Crawford,C., Jin, W.(M.) and Simpson, H. (2013) 'Productivity, investment and profits during the Great Recession: evidence from UK firms and workers', Fiscal Studies, 34(2), pp.153-177.
Cribb, J. and Joyce, R. (2015) 'Earnings since the recession', in C. Emmerson, P. Johnson and R. Joyce (eds.) The IFS Green Budget, London: Institute for Fiscal Studies (IFS), February. Retrieved December 17, 2015 from http://www.ifs.org.uk/publications/7543
Cribb, J., Disney, R. and Sibieta, L. (2015) The public sector workforce: past, present and future, IFS Briefing Note BN 145. Retrieved December 17, 2015 from http://www.ifs.org.uk/publications/7113 . doi:10.1920/bn.ifs.2014.00145
Cribb, J., Emmerson, C. and Sibieta, L. (2015) Public sector pay in the UK, IFS Report R97. Retrieved December 17, 2015 from http://www.ifs.org.uk/publications/7395
Cribb, J. and Emmerson, C.(2015) Workplace pensions and remuneration in the public and private sectors in the UK, IFS Briefing Note BN 151. Retrieved December 17, 2015 from http://www.ifs.org.uk/publications/7396
Crawford, R., Emmerson, C. and Disney, R. (2015) The short run elasticity of National Health Service nurses' labour supply in Great Britain, IFS Working Paper WP15/04. Retrieved December 17, 2015 from http://www.ifs.org.uk/uploads/publications/wps/WP201504.pdf
Cribb, J. and Emmerson, C. (2016) 'Workplace pensions and remuneration in the public and private sectors in the UK', National Institute Economic Review, 237, R30-R37.

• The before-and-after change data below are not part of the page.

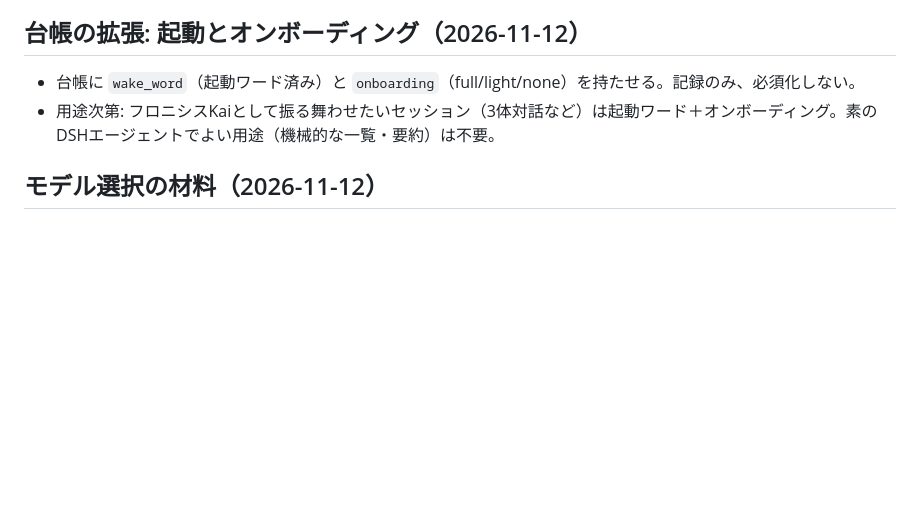
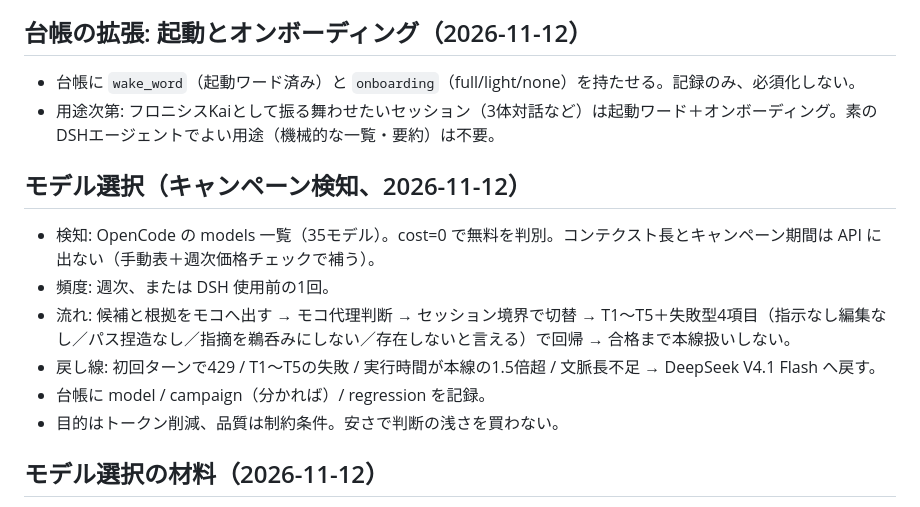
Before and after one commit to MasayukiNemo/PhronisisCode, a Markdown page: knowledge/code_knowledge/dsh.md, the part around the change. Drawn GitHub-style; blank space fills up the shorter version.

Commit message:
docs: モデル選択のキャンペーン検知・回帰・戻し線を記録

```diff
--- a/knowledge/code_knowledge/dsh.md
+++ b/knowledge/code_knowledge/dsh.md
@@ -106,6 +106,15 @@ python scripts/dsh_answer.py -o "選択肢" --uuid <uuid>
 - 台帳に `wake_word`（起動ワード済み）と `onboarding`（full/light/none）を持たせる。記録のみ、必須化しない。
 - 用途次第: フロニシスKaiとして振る舞わせたいセッション（3体対話など）は起動ワード＋オンボーディング。素のDSHエージェントでよい用途（機械的な一覧・要約）は不要。
 
+## モデル選択（キャンペーン検知、2026-11-12）
+
+- 検知: OpenCode の models 一覧（35モデル）。cost=0 で無料を判別。コンテクスト長とキャンペーン期間は API に出ない（手動表＋週次価格チェックで補う）。
+- 頻度: 週次、または DSH 使用前の1回。
+- 流れ: 候補と根拠をモコへ出す → モコ代理判断 → セッション境界で切替 → T1〜T5＋失敗型4項目（指示なし編集なし／パス捏造なし／指摘を鵜呑みにしない／存在しないと言える）で回帰 → 合格まで本線扱いしない。
+- 戻し線: 初回ターンで429 / T1〜T5の失敗 / 実行時間が本線の1.5倍超 / 文脈長不足 → DeepSeek V4.1 Flash へ戻す。
+- 台帳に model / campaign（分かれば）/ regression を記録。
+- 目的はトークン削減、品質は制約条件。安さで判断の浅さを買わない。
+
 ## モデル選択の材料（2026-11-12）
 
 - セッションのモデルは LongCat 2.5 Free（無料）。根本さんの操作で変更された。
```
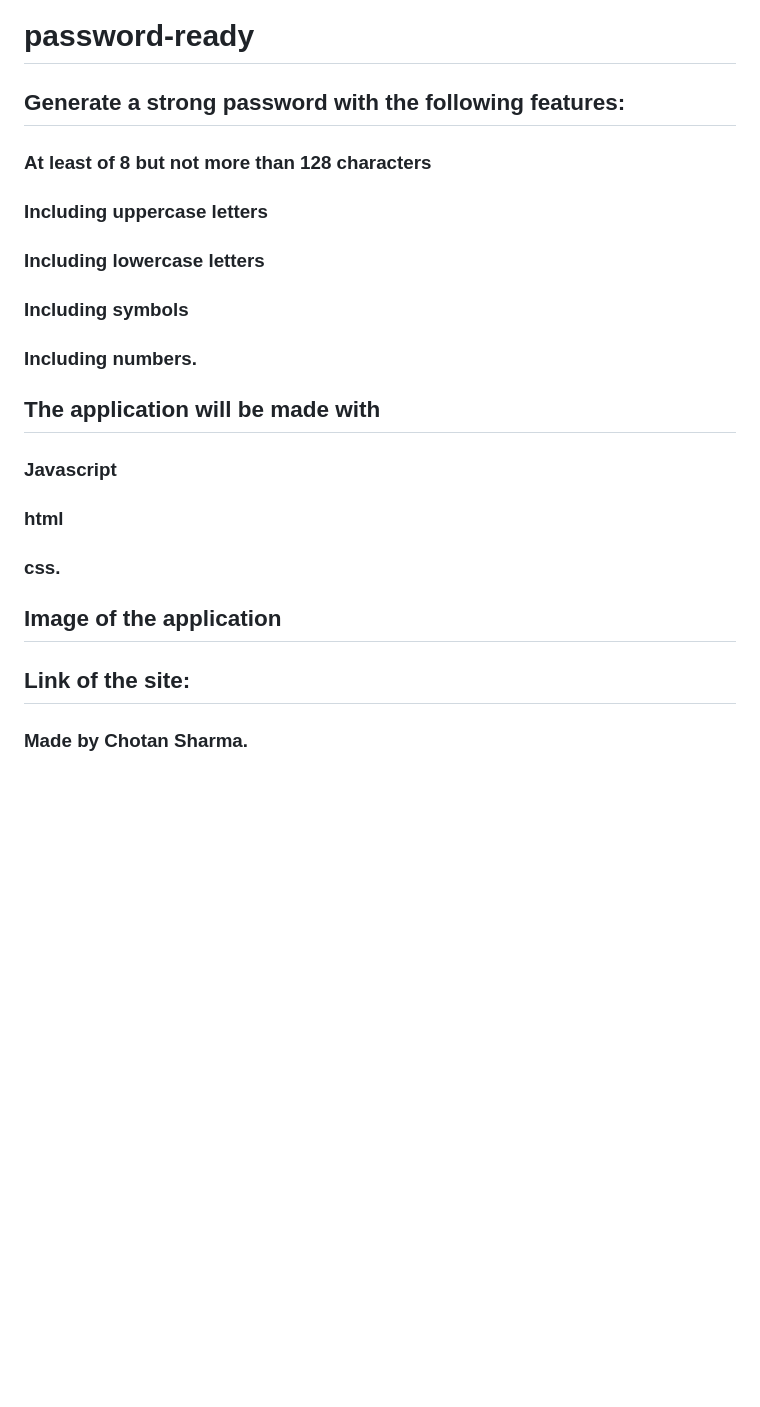
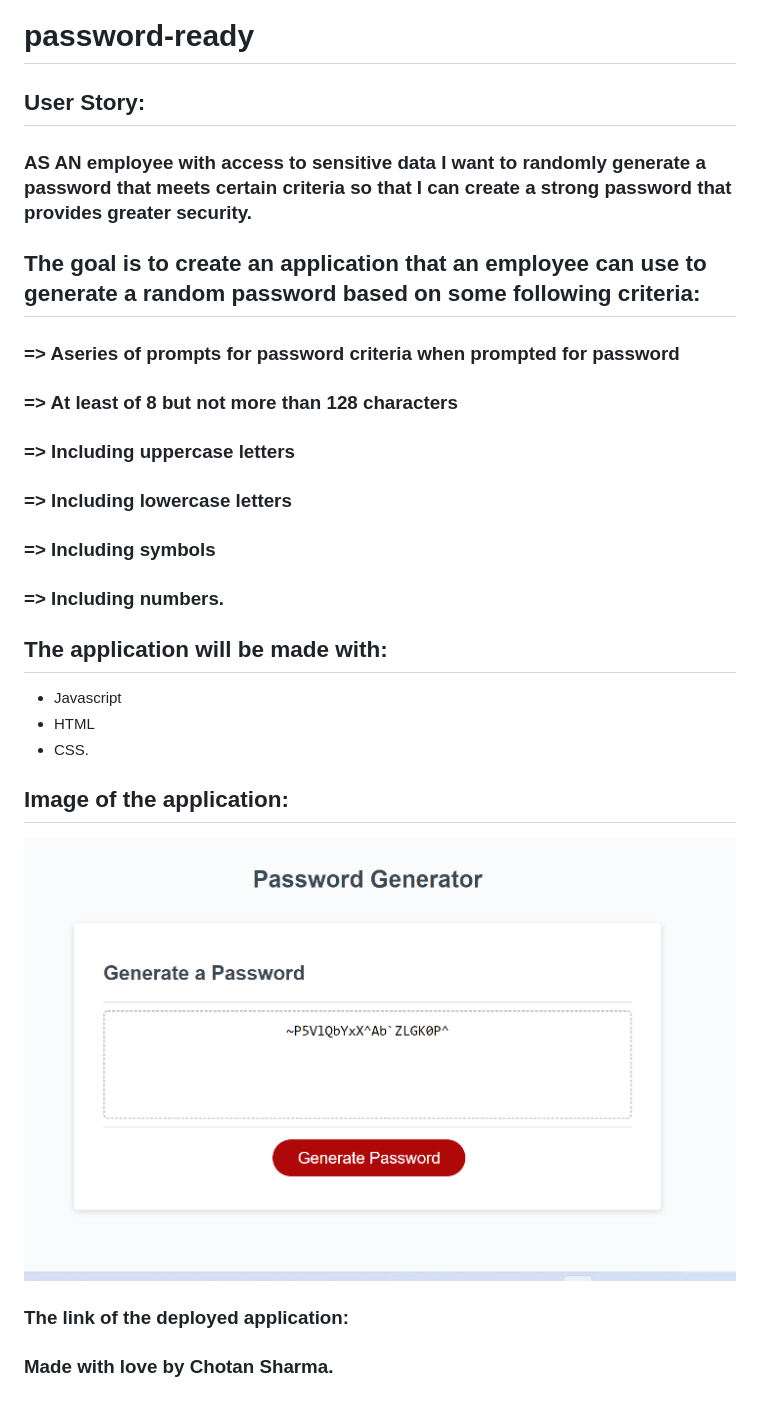
Before and after one commit to ChotanSharma/password-ready, a Markdown page: README.md, the part around the change. GitHub-like rendering; pictures changed too: assets/images/Screenshot(password-ready).png (added); blank space fills up the shorter version.

Commit message:
readme.md done with

```diff
--- a/README.md
+++ b/README.md
@@ -1,19 +1,27 @@
 # password-ready
 
-## Generate a strong password with the following features:
-   ### At least of 8 but not more than 128 characters
-   ### Including uppercase letters
-   ### Including lowercase letters
-   ### Including symbols
-   ### Including numbers.
+## User Story:
+### AS AN employee with access to sensitive data I want to randomly generate a password that meets certain criteria so that I can create a strong password that provides greater security.
 
-## The application will be made with
-   ### Javascript
-   ### html
-   ### css.
+## The goal is to create an application that an employee can use to generate a random password based on some following criteria:
 
-## Image of the application
+   ### => Aseries of prompts for password criteria when prompted for password
+   ### => At least of 8 but not more than 128 characters
+   ### => Including uppercase letters
+   ### => Including lowercase letters
+   ### => Including symbols
+   ### => Including numbers.
 
-## Link of the site:
+## The application will be made with:
+   * Javascript
+   * HTML
+   * CSS.
 
-### Made by Chotan Sharma.
+## Image of the application:
+
+![screenshot](./assets/images/Screenshot(password-ready).png/)
+
+### The link of the deployed application:
+
+
+### Made with love by Chotan Sharma.
```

Williams, M.T. (2017) 'Occupational stratification in contemporary Britain: occupational class and the wage structure in the wake of the Great Recession', Sociology.
Cribb, J., Joyce, R. and Keiller, A.N. (2017) Minimum wages in the next parliament, IFS Briefing Note (BN205), London: Institute for Fiscal Studies. Retrieved June 27th, 2017 from https://www.ifs.org.uk/publications/9205
Bryson, A. and Forth, J. (2017) Wage growth in pay review body occupations, Report to the Office of Manpower Economics. Retrieved September 25th, 2017 from https://www.gov.uk/government/publications/wage-growth-in-pay-review-body-occupations
Cribb, J., Hood, A., Joyce, R. and Norris Keiller, A. (2017) Living standards, poverty and inequality in the UK: 2017, IFS Report (R129), London: Institute for Fiscal Studies.
Retrieved September 25, 2017 from https://www.ifs.org.uk/publications/9539
Schaefer, D. and Singleton, C. (2017) Real wages and hours in the Great Recession: evidence from firms and their entry-level jobs, CESifo Working Paper No. 6766, November. Retrieved December 8th, 2017 from https://www.cesifo-group.de/ifoHome/publications/working-papers/CESifoWP.html
Schaefer, D. and Singleton, C. (2017), Recent changes in British wage inequality: evidence from firms and occupations, No 459, 2017 Meeting Papers, Society for Economic Dynamics. Retrieved December 8th, 2017 from https://econpapers.repec.org/paper/redsed017/459.htm
Cribb, J., Joyce, R. and Keiller, A.N. Will the rising minimum wage lead to more low-paid jobs being automated?, [IFS Observation blog post], 4 January 2018. Retrieved 22 March 2018, from https://www.ifs.org.uk/publications/10287